Backup Lifecycle Management (BLM): An Overview for MSPs and VARs
Backup Lifecycle Management doesn’t receive much hype, but BLM is an integral part of how small businesses and enterprises backup, recover and restore data. While it might seem obvious, the data critical to business operations does not need to be treated the same as that which is not critical. With BLM, data is managed for long-term archiving and automated searching/restoration.
This is where the method of storing data in the cloud becomes more important – managing information based on how important it is to a business can save money when it comes to cloud storage and backup.
Aligning the cost of backup with the value of data ensures that less important information gets relegated to lower cost, lower performance devices. BLM works by categorizing data into two different types: Active and inactive data.
- Active data is information that a business needs to stay operational. It’s understood as information that is critical to run an efficient business.
- Inactive data is defined as information no longer needed to keep the business up and going. With new low-cost technologies for archiving data, including cloud storage, enterprises no longer need to be concerned about being unable to retrieve information from tapes or microfilm.
As information moves from being ‘active’ to ‘inactive’, it’s also moved through a tiered storage system, where higher priority data is stored on higher performance, more expensive devices. Inactive data is relegated to lower-cost, lower-performance devices for storage.
This is the most important aspect to how data is efficiently and effectively managed. What’s essential is understanding how information is used, and how long it needs to be retained. Using this information, companies can develop strategies to manage data (ie. A plan for how it’s to be stored) and minimize the cost of storing it.
For highly regulated industries, such as health care or certain service professions, such as legal or accounting firms, BLM can take on a new meaning when backup up in the cloud. Often the extra layers of legislation governing businesses in these industries change the rules for how long and where companies can backup data in the cloud.

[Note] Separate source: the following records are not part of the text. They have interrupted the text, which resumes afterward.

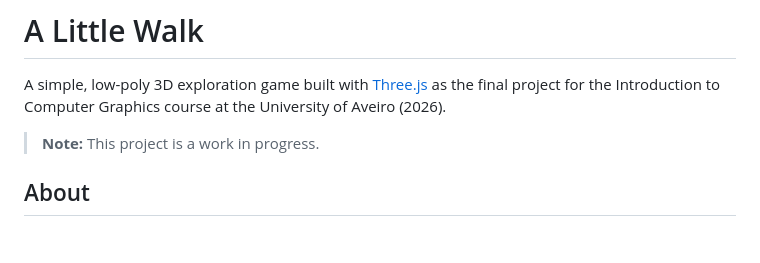
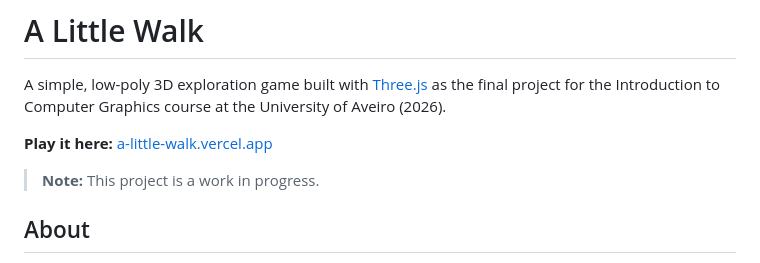
Before and after one commit to goncalooliveirasilva/a-little-walk, a Markdown page: README.md, the part around the change. Drawn GitHub-style; blank space fills up the shorter version.

```diff
--- a/README.md
+++ b/README.md
@@ -1,6 +1,8 @@
 # A Little Walk
 
 A simple, low-poly 3D exploration game built with [Three.js](https://threejs.org/) as the final project for the Introduction to Computer Graphics course at the University of Aveiro (2026).
+
+**Play it here:** [a-little-walk.vercel.app](https://a-little-walk.vercel.app/)
 
 > **Note:** This project is a work in progress.
 
```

It’s important to note that Backup Lifecycle Management is not a product, but a comprehensive approach to managing an organization’s data. For any business, it’s important to be able to define the policies governing how data is stored, at what point data becomes less operationally critical and when to automatically transfer data to tiered storage. Using this approach will decrease operating expenses, increase revenues, and manage corporate risk by distinguishing between the performance requirements of mission-critical applications, the rapid growth of reference data, and volumes of long-term archive data.